The day before he died, he jumped on the bed one last time. He did this on his own with me prompting him. I think he wanted to do it. But it took everything he had. He tucked his front paws underneath his body, chest heaving and head down. He was totally exhausted. I felt for the poor boy. It was heartrending.
On his last day he had stopped drinking water. I tried to give him water using an eye dropper, but he refused. In addition, his breathing became very rapid and shallow. I saw how much he was struggling and it was only going to get worse. Of course he couldn’t tell me how he felt, but I know my cat. The finality hit me hard – I knew it was time. To keep him barely existing in such a sad state just so I could have him around would be cruel.
I got his carrier out. I opened the garage door before putting him in the carrier. During the short drive to the vet’s office I talked to him. I told him many times how much I loved him. It was a tough drive.
Dr. Percival was wonderfully compassionate to me and Frito. She placed him on a comfortable blanket. She calmly explained the end of life procedure. The first injection was to calm him down and the second injection was to stop his heart. She talked to him soothingly as she performed the procedure. His bright blue eyes remained opened after his heart stopped. I put my ear to his chest – no heartbeat – no breath. I kissed him on his head and told him again how much I loved him. She wrapped him up and carried him away. Then it hit me like a ton of bricks. Frito’s gone.
It’s been a few weeks since Frito passed away. He was a constant in our lives and to no longer have him physically here is at times saddening. But life goes on and we have an opportunity to bring another Ragdoll into our lives. His name is Milo. He’ll be 13 weeks old by the time I bring him here to his new home.
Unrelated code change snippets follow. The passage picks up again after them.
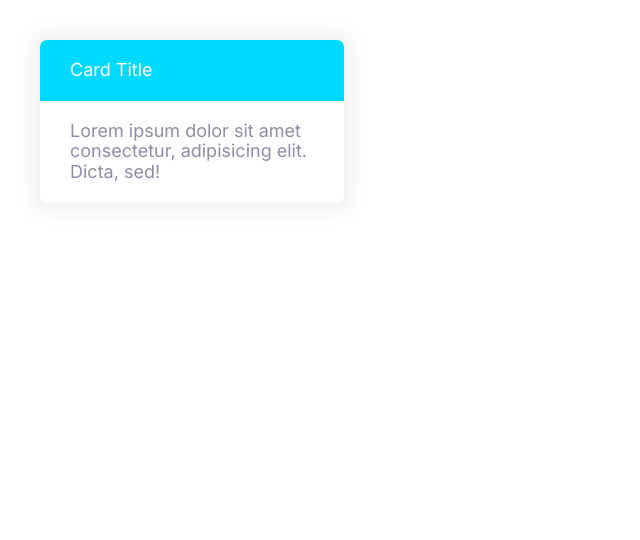
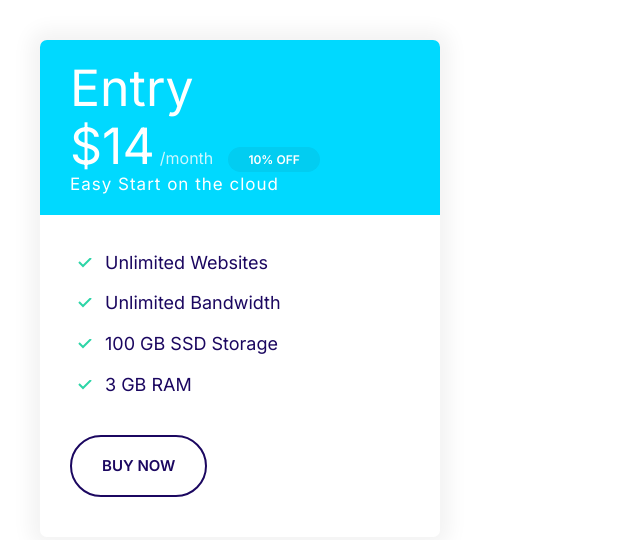
Before and after one commit to Cielo2021/cloud, a plain HTML site: page index.html in a window 1280 px wide. Shown: the whole page, without its empty margins (0-640 px from the left). Drawn offline with Linux system fonts and the light colour scheme.

Commit message:
Added Plans

```diff
--- a/css/style.css
+++ b/css/style.css
@@ -117,6 +117,7 @@ a {
 
 .badge--small {
     font-size: 1.6rem;
+    padding: 0.5rem 1.5re;
 }
 
 @media screen and (min-width: 1024px) {
@@ -283,7 +284,9 @@ a {
 .card {
     border-radius: 7px;
     box-shadow: 0 0 20px 10px #f3f3f3;
+    max-width: 400px;
     overflow: hidden;
+    width: 100%;
 }
 
 .card__header,
@@ -300,3 +303,56 @@ a {
     background: var(--color-secondary);
     color: #fff;
 }
+
+.card--secondary .badge--secondary {
+    background: #02cdf1;
+
+}
+
+/* Plan */
+.plan__name {
+    color: #fff;
+    margin: 0;
+    font-weight: 500;
+    font-size: 2.4rem;
+}
+
+.plan__price {
+    font-size: 6rem;
+}
+
+.plan__billing-cycle {
+    font-size: 2.4rem;
+    font-weight: 300;
+    opacity: 0.8;
+    margin-right: 1rem;
+}
+
+.plan__description {
+    font-size: 2rem;
+    font-weight: 300;
+    letter-spacing: 1px;
+    display: block;
+}
+
+.plan .list__item {
+    margin-bottom: 2rem;
+}
+
+@media screen and (min-width: 1024px) {
+    .plan__name {
+        font-size: 5rem;
+    }
+
+    .plan__price {
+        font-size: 5rem;
+    }
+
+    .plan__billing-cycle {
+        font-size: 1.6rem;
+    }
+
+    .plan__description {
+        font-size: 1.7rem;
+    }
+}
--- a/index.html
+++ b/index.html
@@ -14,14 +14,27 @@
     <link rel="stylesheet" href="css/style.css" />
   </head>
   <body>
-    <div style="width: 30%; padding: 4rem">
-      <div class="card card--secondary">
-        <header class="card__header">Card Title</header>
-        <div class="card__body">
-          Lorem ipsum dolor sit amet consectetur,
-          adipisicing elit. Dicta, sed!
-        </div>
+    <div style="width: 50%; padding: 4rem">
+      <div class="plan">
+        <div class="card card--secondary">
+          <header class="card__header">
+            <h3 class="plan__name">Entry</h3>
+            <span class="plan__price">$14</span>
+            <span class="plan__billing-cycle">/month</span>
+            <span class="badge badge--secondary badge--small">10% OFF</span>
+            <span class="plan__description">Easy Start on the cloud</span>
+          </header>
+          <div class="card__body">
+            <ul class="list list--tick">
+              <li class="list__item">Unlimited Websites</li>
+              <li class="list__item">Unlimited Bandwidth</li>
+              <li class="list__item">100 GB SSD Storage</li>
+              <li class="list__item">3 GB RAM</li>
+            </ul>
+            <button class="btn btn--outline btn-block">Buy Now</button>
+
+          </div>
       </div>
-    </div>
+      </div>
   </body>
 </html>
```
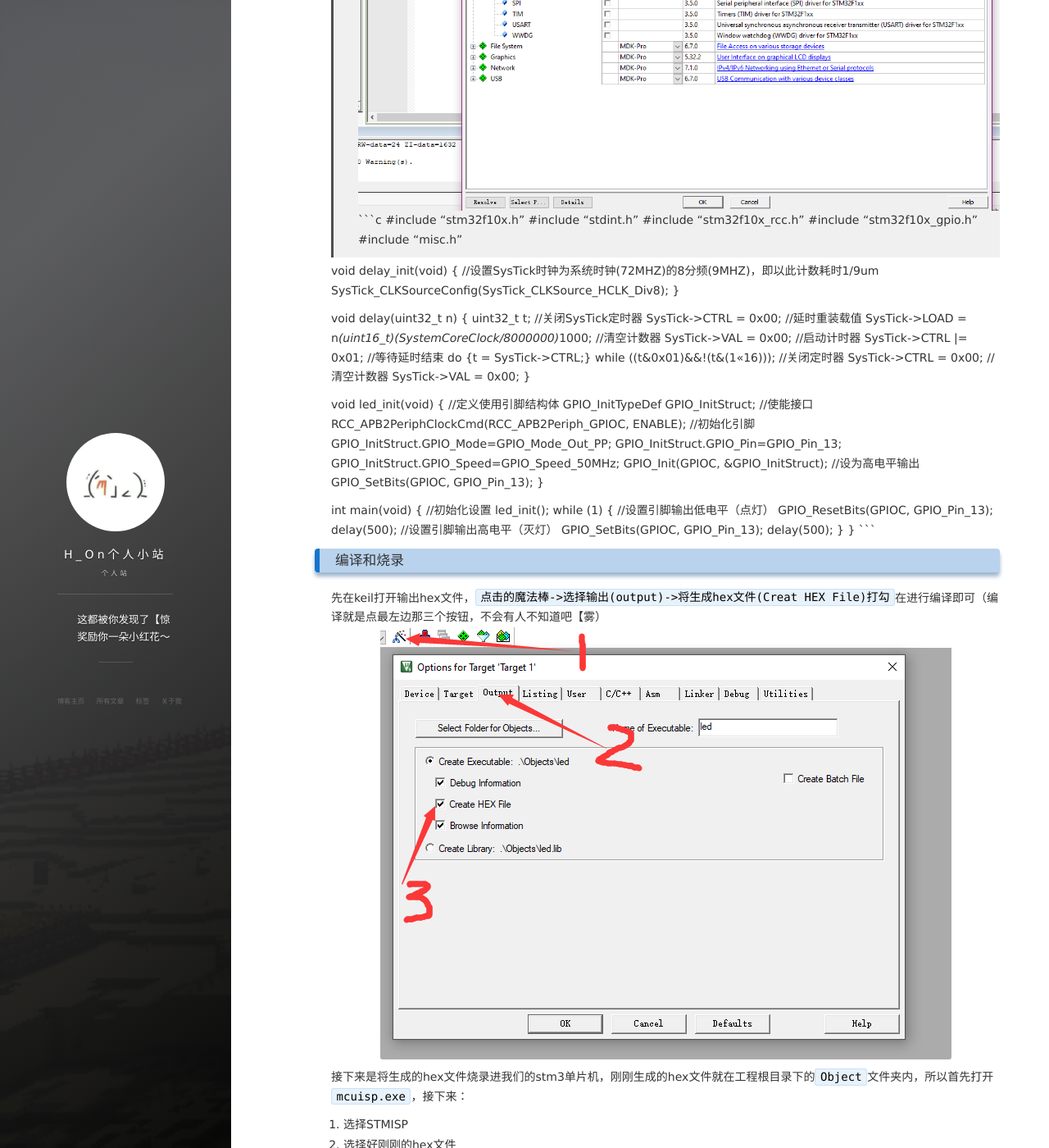
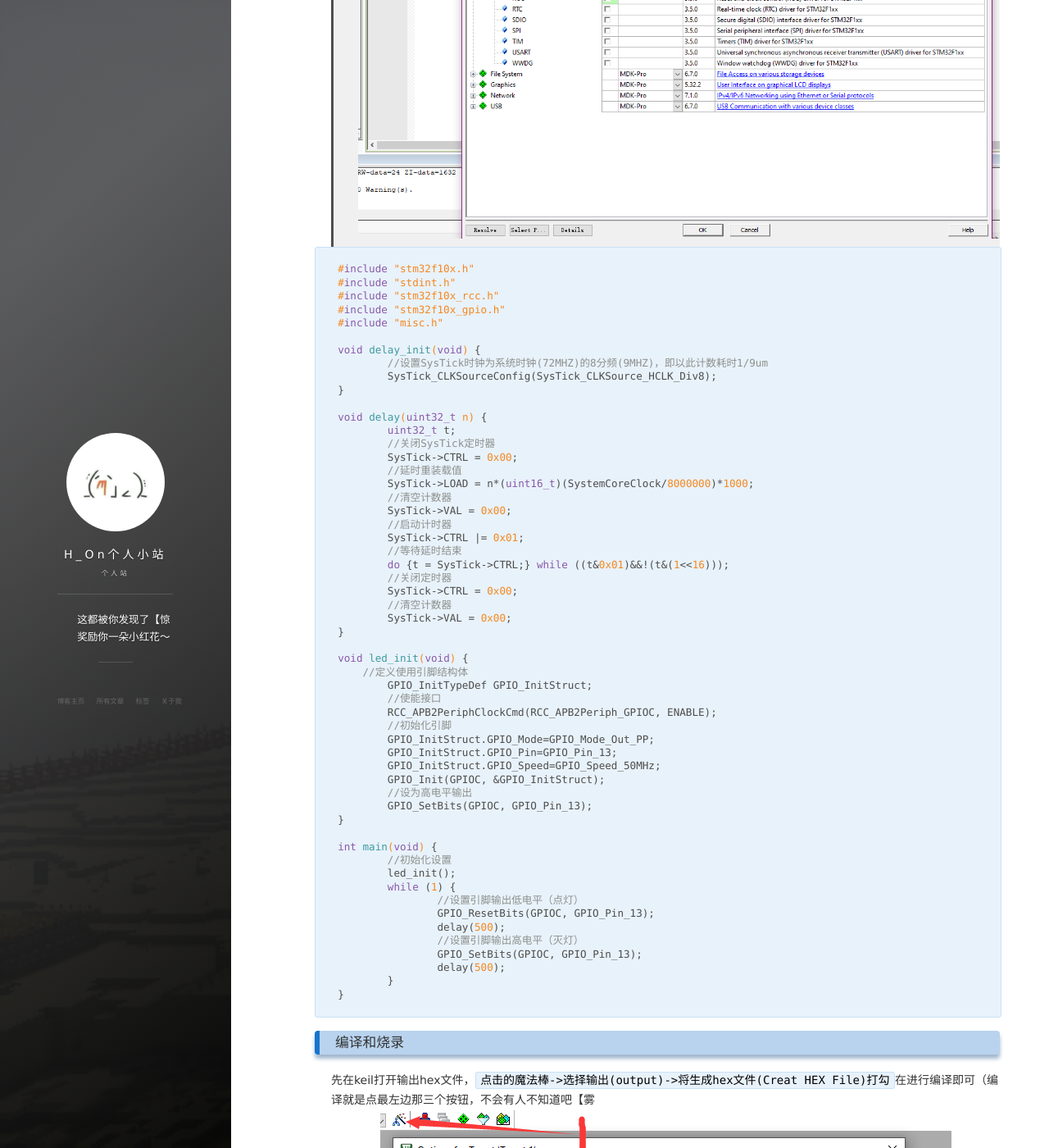
Before and after one commit to Hybrogen/Hybrogen.github.io, a Jekyll site: the page built from _posts/2020-09-11-STM32Development.md, in a window 1280 px wide and 1400 px high, scrolled down 6279 px. Shown: the whole window at 82% size. Built offline with Jekyll 4.4.1, drawn with Linux system fonts in a browser that asks for light colours; nearby versions of some CDN libraries; comment, search, counter and statistics services are not loaded; some of the changed text lies outside the part shown.

Commit message:
修改一些小的显示错误

````diff
--- a/_posts/2020-09-11-STM32Development.md
+++ b/_posts/2020-09-11-STM32Development.md
@@ -18,6 +18,7 @@ tag: 单片机
 ### 硬件连接
 从51时代就开始用的`usb转ttl`工具很好用，在STM32上应该用3.3V只此区别<br>
 上面有5个引脚，分别是
+
 |3.3v|5v|TXD|RXD|GND|
 |:-:|:-:|:-:|:-:|:-:|
 
@@ -56,6 +57,7 @@ tag: 单片机
 ### 编写一个闪烁小灯的程序
 让最小系统板上的测试灯 `PC13` 闪烁<br>
 > 这里先说一下，由于操作io口输出需要添加`gpio库`所以我们要新添加一个库文件，选中之后ok即可<br>![gpio库](/images/20200911/add-gpio.png)
+
 ```c
 #include "stm32f10x.h"
 #include "stdint.h"
@@ -115,7 +117,7 @@ int main(void) {
 ```
 
 ### 编译和烧录
-先在keil打开输出hex文件，`点击的魔法棒->选择输出(output)->将生成hex文件(Creat HEX File)打勾`在进行编译即可（编译就是点最左边那三个按钮，不会有人不知道吧【雾）<br>
+先在keil打开输出hex文件，`点击的魔法棒->选择输出(output)->将生成hex文件(Creat HEX File)打勾`在进行编译即可（编译就是点最左边那三个按钮，不会有人不知道吧【雾<br>
 ![生成hex文件](/images/20200911/debug.png)
 
 接下来是将生成的hex文件烧录进我们的stm3单片机，刚刚生成的hex文件就在工程根目录下的`Object`文件夹内，所以首先打开`mcuisp.exe`，接下来：
````
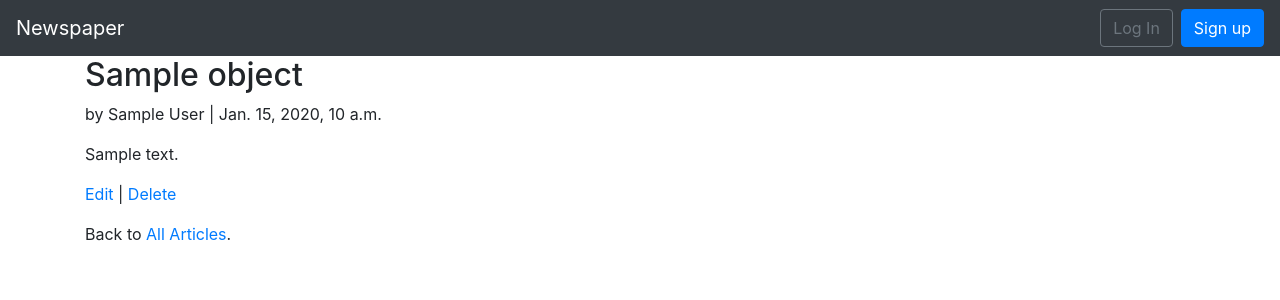
After one commit to kevinbowen777/news, a Django app: template templates/article_detail.html in a window 1280 px wide. The commit adds this page. Shown: the top 300 px of the page. Run offline with Django 3.2, Linux system fonts and the light colour scheme; the template is opened without the code that fills it: most values are stand-ins (such as "Sample title", 1, 10 or a date in 2020).

Commit message:
Create template, urls, views for editing & deleting

```diff
--- /dev/null
+++ b/templates/article_detail.html
@@ -0,0 +1,12 @@
+{% extends 'base.html' %}
+{% block content %}
+  <div class="article-entry">
+    <h2>{{ object.title }}</h2>
+    <p>by {{ object.author }} | {{ object.date }}</p>
+    <p>{{ object.body }}</p>
+  </div>
+
+  <p><a href="{% url 'article_edit' article.pk %}">Edit</a> |
+    <a href="{% url 'article_delete' article.pk %}">Delete</a></p>
+  <p>Back to <a href="{% url 'article_list' %}">All Articles</a>.</p>
+{% endblock content %}
--- a/templates/article_list.html
+++ b/templates/article_list.html
@@ -14,7 +14,8 @@
         {{ article.body }}
       </div>
       <div class="card-footer text-center text-muted">
-        <a href="#">Edit</a> | <a href="#">Delete</a>
+        <a href="{% url 'article_edit' article.pk %}">Edit</a> |
+        <a href="{% url 'article_delete' article.pk %}">Delete</a>
       </div>
     </div>
     <br />
```
Also changed, not shown: articles/urls.py (+9 -1 lines), articles/views.py (+20 -1 lines), templates/article_delete.html (added, +9 -0 lines), templates/article_edit.html (added, +9 -0 lines), db.sqlite3.
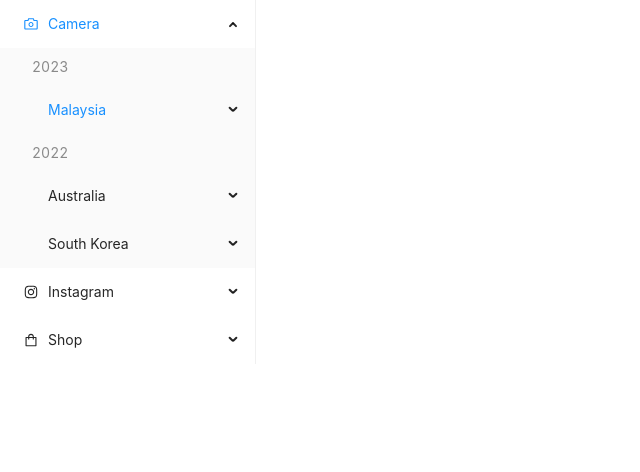
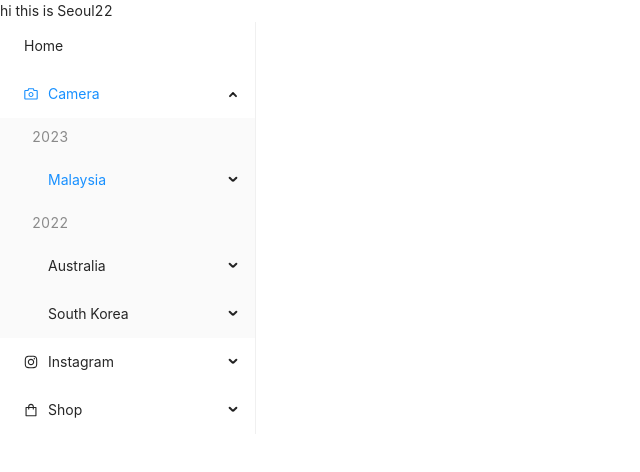
Before and after one commit to charles-ong/Gallery-Website, a Vue app: page /#/Seoul22 in a window 1280 px wide. Shown: the top 472 px of the page, without its empty margins (0-640 px from the left). Built offline with nearby package versions, Linux system fonts and the light colour scheme.

Commit message:
Implemented vue-router

```diff
--- a/package.json
+++ b/package.json
@@ -10,7 +10,8 @@
   "dependencies": {
     "ant-design-vue": "^3.2.15",
     "unplugin-vue-components": "^0.22.12",
-    "vue": "^3.2.45"
+    "vue": "^3.2.45",
+    "vue-router": "^4.1.6"
   },
   "devDependencies": {
     "@vitejs/plugin-vue": "^4.0.0",
--- a/src/components/NavBar.vue
+++ b/src/components/NavBar.vue
@@ -1,4 +1,5 @@
 <template>
+    <RouterView/>
     <a-menu
       id="dddddd"
       v-model:openKeys="openKeys"
@@ -7,6 +8,9 @@
       mode="inline"
       @click="handleClick"
     >
+      <a-menu-item key="g0" title="Home">
+        <RouterLink to="/">Home</RouterLink>
+      </a-menu-item>
       <a-sub-menu key="sub1" @titleClick="titleClick">
         <template #icon>
             <CameraOutlined />
@@ -23,7 +27,7 @@
                 <a-menu-item key="2">Melbourne</a-menu-item>
             </a-sub-menu>
             <a-sub-menu key="subsub3" title="South Korea">
-                <a-menu-item key="3">Seoul</a-menu-item>
+                <a-menu-item key="3"><RouterLink to="/Seoul22">Seoul</RouterLink></a-menu-item>
                 <a-menu-item key="4">Busan</a-menu-item>
             </a-sub-menu>
         </a-menu-item-group>
@@ -33,7 +37,7 @@
           <InstagramOutlined />
         </template>
         <template #title>Instagram</template>
-        <a-menu-item key="5">Personal</a-menu-item>
+        <a-menu-item key="5"><RouterLink to="/Personal">Personal</RouterLink></a-menu-item>
         <a-menu-item key="6">SuperSoup</a-menu-item>
       </a-sub-menu>
       <a-sub-menu key="sub3">
--- /dev/null
+++ b/src/pages/Home.vue
@@ -0,0 +1,3 @@
+<template>
+    Hi this is home
+</template>
--- /dev/null
+++ b/src/pages/Personal.vue
@@ -0,0 +1,3 @@
+<template>
+    hi this is personal
+</template>
--- /dev/null
+++ b/src/pages/Seoul22.vue
@@ -0,0 +1,3 @@
+<template>
+    hi this is Seoul22
+</template>
```
Also changed, not shown: src/main.js (+20 -1 lines), 1 other file (tests, documents, lock files or other folders).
It was important for us to have another Ragdoll as a connection to Frito, but it was just as important that he isn’t a replica – a stand-in. Frito was a seal bicolor. Milo is a blue mitted. Milo is not Frito. Milo is his own cat. I hope to share Milo’s story soon.
Hi, I’m Jenny Dean, creator of Floppycats! Ever since my Aunt got the first Ragdoll cat in our family, I have loved the breed. Inspired by my childhood Ragdoll cat, Rags, I created Floppycats to connect, share and inspire other Ragdoll cat lovers around the world,